▶ Records contained in a dataset:
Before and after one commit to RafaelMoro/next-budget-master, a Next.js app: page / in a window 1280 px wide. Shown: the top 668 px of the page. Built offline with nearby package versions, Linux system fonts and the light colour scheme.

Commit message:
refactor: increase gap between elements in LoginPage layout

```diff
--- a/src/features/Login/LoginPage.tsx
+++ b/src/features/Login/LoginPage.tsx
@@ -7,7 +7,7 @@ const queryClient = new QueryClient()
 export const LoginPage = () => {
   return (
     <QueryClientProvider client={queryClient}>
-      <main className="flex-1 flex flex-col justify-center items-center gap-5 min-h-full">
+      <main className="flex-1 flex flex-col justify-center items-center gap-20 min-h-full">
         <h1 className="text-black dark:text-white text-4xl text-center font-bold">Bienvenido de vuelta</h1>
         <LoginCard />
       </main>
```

▶ ASSIGNMENT: Search each line of the data above for "center", and copy the lines where it occurs.

▶ RESULT OF THIS TASK:
-      <main className="flex-1 flex flex-col justify-center items-center gap-5 min-h-full">
+      <main className="flex-1 flex flex-col justify-center items-center gap-20 min-h-full">
         <h1 className="text-black dark:text-white text-4xl text-center font-bold">Bienvenido de vuelta</h1>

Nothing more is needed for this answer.